So, this journey is long if one has no plans to pack up and switch ride. And love is often a local anesthesia which somehow numbs the heart at the altar and its effects fade off fast after the honeymoon period is over. Painful adjustments aside, my wife and I are in this together. This is our covenantal commitment. And if there is any change that I need to make, it is not a change of partner but a change of self. A better marital partner may be the best thing that never happened to me, but still I would not trade my wife for anyone else. Why?
For the simplest reason that the prospect of betterment is not a prospect that I relish if it is not with someone whom I had courted for 9 years, married for the last 15, started a family for the last 12, gone through much together and understood even more, and most of all, shared intimacy in a way that I can't imagine with another.
You can say that I'd got the first mover advantage. This is not a matter of semantics but it is a matter of devotion and passion because my wife is not replaceable. Our experiences are not reproducible. Our passion is not reducible. Our struggles are therefore intimate only to us. In the end, she is unique and I choose to believe that I am unique to her too. This is an immutable fact of our relationship that no amount of going back to the past can change.
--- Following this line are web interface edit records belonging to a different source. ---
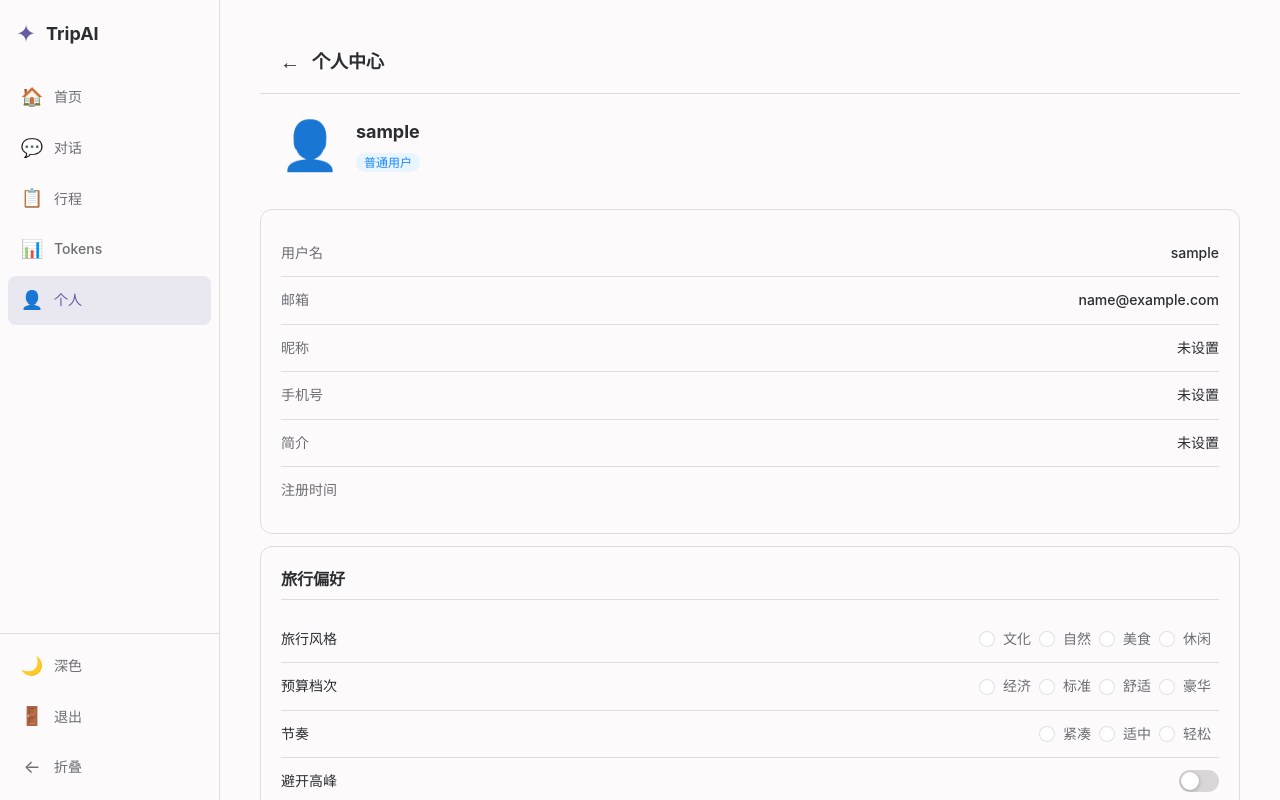
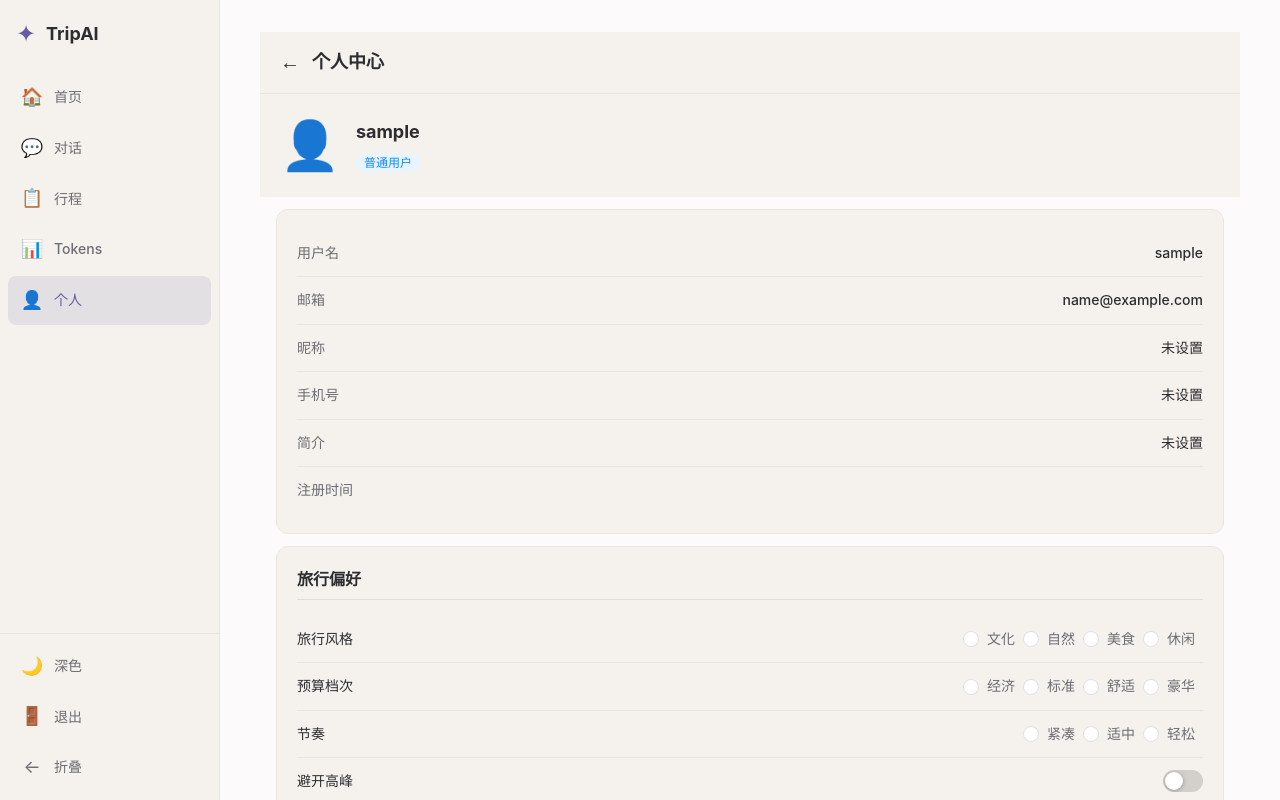
Before and after one commit to wpy2580536181-stack/trip-ai, a Vue app in the folder trip-front/: page /profile in a window 1280 px wide. Built offline with nearby package versions, Linux system fonts and the light colour scheme; no server answers; sample sign-in values are in the browser's storage.

Commit message:
Revert "fix: 统一里外背景色为 --bg-primary，移除卡片独立背景，增强边框可见度"
This reverts commit 910de6d59402ef6c80d997fdc7c4be0cfc00c200.

```diff
--- a/trip-front/components.d.ts
+++ b/trip-front/components.d.ts
@@ -46,7 +46,6 @@ declare module 'vue' {
     NSteps: typeof import('naive-ui')['NSteps']
     NSwitch: typeof import('naive-ui')['NSwitch']
     NTab: typeof import('naive-ui')['NTab']
-    NTabPane: typeof import('naive-ui')['NTabPane']
     NTabs: typeof import('naive-ui')['NTabs']
     NTag: typeof import('naive-ui')['NTag']
     RouterLink: typeof import('vue-router')['RouterLink']
--- a/trip-front/src/style.css
+++ b/trip-front/src/style.css
@@ -1,29 +1,23 @@
 :root {
   --bg-primary: #FCFAFA;
-  --bg-secondary: #FCFAFA;
-  --border-color: #E0DCD7;
-  --border-strong: #C5C0BA;
+  --bg-secondary: #F5F2ED;
+  --border-color: #EAE5E0;
   --accent: #665CA2;
   --text-primary: #2B2D31;
   --text-secondary: #6C6E74;
   --hover-bg: rgba(0, 0, 0, 0.04);
   --hover-bg-active: rgba(102, 92, 162, 0.12);
-  --card-shadow: 0 1px 3px rgba(0, 0, 0, 0.06), 0 1px 2px rgba(0, 0, 0, 0.04);
-  --card-shadow-hover: 0 4px 12px rgba(0, 0, 0, 0.08), 0 2px 4px rgba(0, 0, 0, 0.04);
 }
 
 .dark {
   --bg-primary: #1E1E20;
-  --bg-secondary: #1E1E20;
-  --border-color: #3A3A3E;
-  --border-strong: #4A4A4E;
+  --bg-secondary: #262628;
+  --border-color: #2E2E32;
   --accent: #8B7FD4;
   --text-primary: #E4E4E4;
   --text-secondary: #9B9BA0;
   --hover-bg: rgba(255, 255, 255, 0.06);
   --hover-bg-active: rgba(139, 127, 212, 0.15);
-  --card-shadow: 0 1px 3px rgba(0, 0, 0, 0.3);
-  --card-shadow-hover: 0 4px 12px rgba(0, 0, 0, 0.4);
 }
 
 body {
--- a/trip-front/src/styles/theme.ts
+++ b/trip-front/src/styles/theme.ts
@@ -6,9 +6,9 @@ export const lightThemeOverrides: GlobalThemeOverrides = {
     primaryColorHover: '#7B6FB8',
     primaryColorPressed: '#554A8E',
     bodyColor: '#FCFAFA',
-    cardColor: '#FCFAFA',
-    modalColor: '#FCFAFA',
-    dividerColor: '#E0DCD7',
+    cardColor: '#F5F2ED',
+    modalColor: '#F5F2ED',
+    dividerColor: '#EAE5E0',
     textColor1: '#2B2D31',
     textColor2: '#6C6E74',
     textColor3: '#9B9BA0',
@@ -28,14 +28,12 @@ export const lightThemeOverrides: GlobalThemeOverrides = {
   },
   Card: {
     borderRadius: '12px',
-    borderColor: '#E0DCD7',
-    color: '#FCFAFA',
-    shadow: '0 1px 3px rgba(0, 0, 0, 0.06)',
+    borderColor: '#EAE5E0',
   },
   Input: {
     borderRadius: '8px',
-    border: '1px solid #E0DCD7',
-    borderHover: '1px solid #C5C0BA',
+    border: '1px solid #EAE5E0',
+    borderHover: '1px solid #665CA2',
     borderFocus: '1px solid #665CA2',
   },
   Tag: {
@@ -49,9 +47,9 @@ export const darkThemeOverrides: GlobalThemeOverrides = {
     primaryColorHover: '#9E93E0',
     primaryColorPressed: '#776CCC',
     bodyColor: '#1E1E20',
-    cardColor: '#1E1E20',
-    modalColor: '#1E1E20',
-    dividerColor: '#3A3A3E',
+    cardColor: '#262628',
+    modalColor: '#262628',
+    dividerColor: '#2E2E32',
     textColor1: '#E4E4E4',
     textColor2: '#9B9BA0',
     textColor3: '#6C6E74',
@@ -68,14 +66,12 @@ export const darkThemeOverrides: GlobalThemeOverrides = {
   },
   Card: {
     borderRadius: '12px',
-    borderColor: '#3A3A3E',
-    color: '#1E1E20',
-    shadow: '0 1px 3px rgba(0, 0, 0, 0.3)',
+    borderColor: '#2E2E32',
   },
   Input: {
     borderRadius: '8px',
-    border: '1px solid #3A3A3E',
-    borderHover: '1px solid #4A4A4E',
+    border: '1px solid #2E2E32',
+    borderHover: '1px solid #8B7FD4',
     borderFocus: '1px solid #8B7FD4',
   },
   Tag: {
--- a/trip-front/src/views/AdminFeedbackDashboard.vue
+++ b/trip-front/src/views/AdminFeedbackDashboard.vue
@@ -394,7 +394,7 @@ async function convertBatch() {
 <style scoped>
 .admin-page {
   min-height: 100vh;
-  background: var(--bg-primary);
+  background: #f5f7fa;
 }
 .content {
   padding: 12px;
@@ -406,41 +406,39 @@ async function convertBatch() {
   margin-bottom: 16px;
 }
 .stat-card {
-  background: transparent;
+  background: #fff;
   border-radius: 10px;
   padding: 14px;
   border-left: 3px solid #1989fa;
-  border: 1px solid var(--border-color);
 }
 .stat-label {
   font-size: 12px;
-  color: var(--text-secondary, #999);
+  color: #999;
   margin-bottom: 4px;
 }
 .stat-value {
   font-size: 24px;
   font-weight: 700;
-  color: var(--text-primary, #2c3e50);
+  color: #2c3e50;
   font-family: 'SF Mono', Consolas, monospace;
 }
 .stat-value.up { color: #07c160; }
 .stat-value.down { color: #ee0a24; }
-.section-card {
-  background: transparent;
+.section {
+  background: #fff;
   border-radius: 10px;
   padding: 14px;
   margin-bottom: 16px;
-  border: 1px solid var(--border-color);
 }
 .section-title {
   font-size: 14px;
   font-weight: 600;
-  color: var(--text-primary, #333);
+  color: #333;
   margin-bottom: 12px;
 }
 .section-sub {
   font-size: 11px;
-  color: var(--text-secondary, #999);
+  color: #999;
   font-weight: 400;
   margin-left: 6px;
 }
@@ -480,7 +478,7 @@ async function convertBatch() {
 }
 .bar-label {
   font-size: 9px;
-  color: var(--text-secondary, #999);
+  color: #999;
   margin-top: 2px;
   font-family: 'SF Mono', Consolas, monospace;
 }
@@ -490,7 +488,7 @@ async function convertBatch() {
   gap: 16px;
   margin-top: 8px;
   font-size: 11px;
-  color: var(--text-secondary, #666);
+  color: #666;
 }
 .legend-item {
   display: flex;
@@ -510,18 +508,17 @@ async function convertBatch() {
   gap: 8px;
 }
 .comment-item {
-  background: transparent;
+  background: #fafafa;
   border-radius: 6px;
   padding: 8px 10px;
   border-left: 2px solid #ee0a24;
-  border: 1px solid var(--border-color);
 }
 .comment-meta {
   display: flex;
   align-items: center;
   gap: 6px;
   font-size: 11px;
-  color: var(--text-secondary, #999);
+  color: #999;
   margin-bottom: 4px;
 }
 .comment-time {
@@ -533,11 +530,10 @@ async function convertBatch() {
   line-height: 1.4;
 }
 .case-item {
-  background: transparent;
+  background: #fafafa;
   border-radius: 6px;
   padding: 10px;
   border-left: 3px solid #ee0a24;
-  border: 1px solid var(--border-color);
 }
 .case-header {
   display: flex;
@@ -551,7 +547,7 @@ async function convertBatch() {
   font-weight: 500;
 }
 .case-time {
-  color: var(--text-secondary, #999);
+  color: #999;
   flex: 1;
 }
 .case-tokens {
@@ -568,11 +564,11 @@ async function convertBatch() {
   margin-bottom: 4px;
 }
 .meta-item {
-  background: transparent;
+  background: #fff;
   padding: 1px 5px;
   border-radius: 3px;
   color: #666;
-  border: 1px solid var(--border-color);
+  border: 1px solid #eee;
 }
 .meta-item.cache-good {
   background: #d5f4e6;
@@ -590,7 +586,7 @@ async function convertBatch() {
   border-color: transparent;
 }
 .case-preview {
-  color: var(--text-secondary, #666);
+  color: #666;
   font-size: 12px;
   line-height: 1.4;
   max-height: 50px;
@@ -598,7 +594,6 @@ async function convertBatch() {
   text-overflow: ellipsis;
   display: -webkit-box;
   -webkit-line-clamp: 2;
-  line-clamp: 2;
   -webkit-box-orient: vertical;
 }
 .case-comment {
--- a/trip-front/src/views/Detail.vue
+++ b/trip-front/src/views/Detail.vue
@@ -352,11 +352,10 @@ const onOptimize = async () => {
 }
 
 .card {
-  background: transparent;
-  border: 1px solid var(--border-color);
+  background: var(--bg-primary);
   border-radius: 8px;
   padding: 16px;
-  box-shadow: var(--card-shadow);
+  box-shadow: 0 1px 3px rgba(0, 0, 0, 0.06);
 }
 
 @media print {
--- a/trip-front/src/views/History.vue
+++ b/trip-front/src/views/History.vue
@@ -84,7 +84,7 @@ onMounted(load)
 <style scoped>
 .history-page {
   min-height: 100vh;
-  background: var(--bg-primary);
+  background: var(--bg-secondary);
 }
 
 .history-content {
--- a/trip-front/src/views/Home.vue
+++ b/trip-front/src/views/Home.vue
@@ -209,8 +209,8 @@ const handleSubmit = async () => {
 }
 
 .card {
-  background: transparent;
-  border: 1px solid var(--border-color);
+  background: #fff;
+  border: 1px solid var(--border-color, #EAE5E0);
   border-radius: 12px;
   padding: 24px;
   margin-bottom: 16px;
@@ -246,7 +246,7 @@ const handleSubmit = async () => {
 }
 
 .action-card:hover {
-  background: var(--hover-bg);
+  background: var(--bg-secondary, #F5F2ED);
 }
 
 .action-icon {
@@ -276,7 +276,7 @@ const handleSubmit = async () => {
 }
 
 .link-entry:hover {
-  background: var(--hover-bg);
+  background: var(--bg-secondary, #F5F2ED);
 }
 
 .link-entry + .link-entry {
@@ -299,14 +299,14 @@ const handleSubmit = async () => {
   border-radius: 8px;
   font-size: 14px;
   color: var(--text-secondary, #6C6E74);
-  background: transparent;
+  background: var(--bg-secondary, #F5F2ED);
   text-align: center;
   cursor: pointer;
   transition: all 0.2s;
 }
 
 .city-tag:hover {
-  background: var(--hover-bg);
+  background: #e8e4de;
   color: var(--text-primary, #2B2D31);
 }
 
--- a/trip-front/src/views/Login.vue
+++ b/trip-front/src/views/Login.vue
@@ -66,18 +66,18 @@ const onLogin = async () => {
   display: flex;
   align-items: center;
   justify-content: center;
-  background: var(--bg-primary);
+  background: #F5F2ED;
   padding: 24px;
 }
 
 .auth-card {
-  background: transparent;
+  background: #fff;
   border-radius: 16px;
   padding: 40px;
   width: 100%;
   max-width: 420px;
-  box-shadow: var(--card-shadow);
-  border: 1px solid var(--border-color);
+  box-shadow: 0 1px 3px rgba(0,0,0,0.04);
+  border: 1px solid #EAE5E0;
 }
 
 .auth-header {
--- a/trip-front/src/views/Profile.vue
+++ b/trip-front/src/views/Profile.vue
@@ -348,8 +348,8 @@ onMounted(() => {
   align-items: center;
   gap: 12px;
   padding: 16px 20px;
-  background: transparent;
-  border-bottom: 1px solid var(--border-color);
+  background: var(--bg-secondary, #fff);
+  border-bottom: 1px solid var(--border-color, #EAE5E0);
 }
 
 .page-header h2 {
@@ -370,7 +370,7 @@ onMounted(() => {
 }
 
 .profile-card {
-  background: transparent;
+  background: var(--bg-secondary, #fff);
   padding: 24px 20px;
   margin-bottom: 12px;
 }
@@ -401,15 +401,15 @@ onMounted(() => {
 }
 
 .info-section {
-  padding: 0;
+  padding: 0 0 16px 0;
 }
 
 .card {
-  background: transparent;
-  border: 1px solid var(--border-color);
+  background: var(--bg-secondary, #fff);
+  border: 1px solid var(--border-color, #EAE5E0);
   border-radius: 12px;
   padding: 20px;
-  margin: 0 0 12px;
+  margin: 0 16px 12px;
 }
 
 .info-row {
@@ -459,7 +459,7 @@ onMounted(() => {
 }
 
 .action-buttons {
-  padding: 16px 0;
+  padding: 16px;
   display: flex;
   flex-direction: column;
   gap: 12px;
--- a/trip-front/src/views/Register.vue
+++ b/trip-front/src/views/Register.vue
@@ -75,18 +75,18 @@ const onRegister = async () => {
   display: flex;
   align-items: center;
   justify-content: center;
-  background: var(--bg-primary);
+  background: #F5F2ED;
   padding: 24px;
 }
 
 .auth-card {
-  background: transparent;
+  background: #fff;
   border-radius: 16px;
   padding: 40px;
   width: 100%;
   max-width: 420px;
-  box-shadow: var(--card-shadow);
-  border: 1px solid var(--border-color);
+  box-shadow: 0 1px 3px rgba(0,0,0,0.04);
+  border: 1px solid #EAE5E0;
 }
 
 .auth-header {
--- a/trip-front/src/views/ResetPassword.vue
+++ b/trip-front/src/views/ResetPassword.vue
@@ -102,18 +102,18 @@ const onReset = async () => {
   display: flex;
   align-items: center;
   justify-content: center;
-  background: var(--bg-primary);
+  background: #F5F2ED;
   padding: 24px;
 }
 
 .auth-card {
-  background: transparent;
+  background: #fff;
   border-radius: 16px;
   padding: 40px;
   width: 100%;
   max-width: 420px;
-  box-shadow: var(--card-shadow);
-  border: 1px solid var(--border-color);
+  box-shadow: 0 1px 3px rgba(0,0,0,0.04);
+  border: 1px solid #EAE5E0;
 }
 
 .auth-header {
--- a/trip-front/src/views/TokenUsage.vue
+++ b/trip-front/src/views/TokenUsage.vue
@@ -259,8 +259,8 @@ onMounted(() => {
   align-items: center;
   gap: 12px;
   padding: 16px 20px;
-  background: transparent;
-  border-bottom: 1px solid var(--border-color);
+  background: var(--bg-secondary, #fff);
+  border-bottom: 1px solid var(--border-color, #EAE5E0);
 }
 
 .page-header h2 {
@@ -292,8 +292,8 @@ onMounted(() => {
 }
 
 .card {
-  background: transparent;
-  border: 1px solid var(--border-color);
+  background: var(--bg-secondary, #fff);
+  border: 1px solid var(--border-color, #EAE5E0);
   border-radius: 12px;
   padding: 16px;
   margin-bottom: 16px;
@@ -336,8 +336,8 @@ onMounted(() => {
 }
 
 .log-list {
-  background: transparent;
-  border: 1px solid var(--border-color);
+  background: var(--bg-secondary, #fff);
+  border: 1px solid var(--border-color, #EAE5E0);
   border-radius: 12px;
   overflow: hidden;
 }
@@ -397,8 +397,8 @@ onMounted(() => {
 }
 
 .case-list {
-  background: transparent;
-  border: 1px solid var(--border-color);
+  background: var(--bg-secondary, #fff);
+  border: 1px solid var(--border-color, #EAE5E0);
   border-radius: 12px;
   overflow: hidden;
 }
```
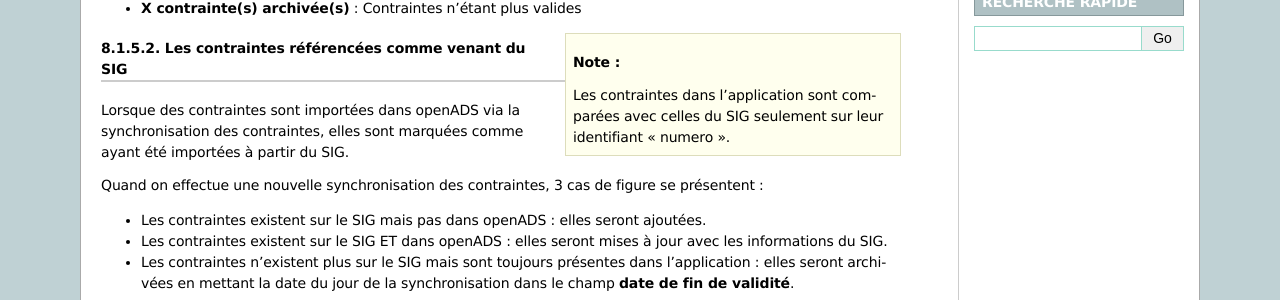
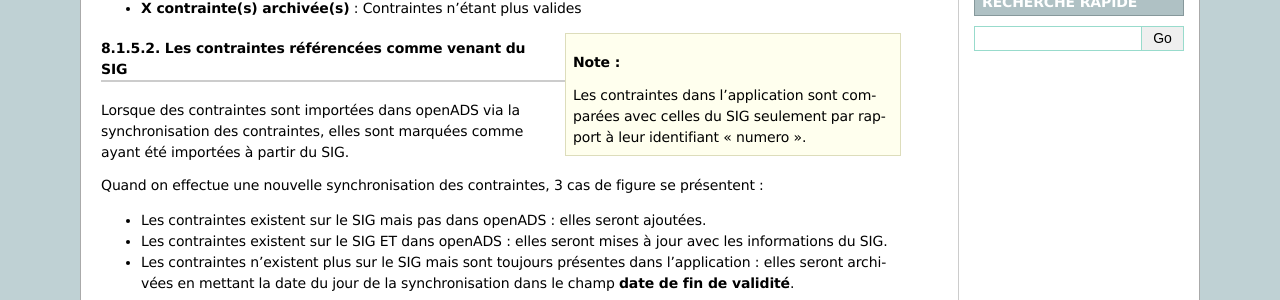
Before and after one commit to mpavaux/openads-documentation, a Sphinx documentation site: the page built from source/manuel_utilisateur/parametrage_dossier.rst, in a window 1280 px wide and 900 px high, scrolled down 2410 px. Shown: the part 173-473 px from the top of the window. Built offline with Sphinx 7.4.7, drawn with Linux system fonts in a browser that asks for light colours.

Commit message:
Correction d'un paragraphe sur synchro contraintes

```diff
--- a/source/manuel_utilisateur/parametrage_dossier.rst
+++ b/source/manuel_utilisateur/parametrage_dossier.rst
@@ -176,7 +176,7 @@
 
 .. sidebar:: Note :
 
-    Les contraintes dans l'application sont comparées avec celles du SIG seulement sur leur identifiant "numero".
+    Les contraintes dans l'application sont comparées avec celles du SIG seulement par rapport à leur identifiant "numero".
 
 
 Les contraintes référencées comme venant du SIG
```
If anything, it would be a different partner, better maybe, but never the same. "Better" is a relative term here prejudiced by my own current subjective experiences. See, I told you, contrarian logic because the heart has its reasons of which reason knows nothing. And most of all, with bias in my heart that may be identified as passion, commitment and devotion, this "better partner" would just not be the Anna whom I love. Period. Cheerz.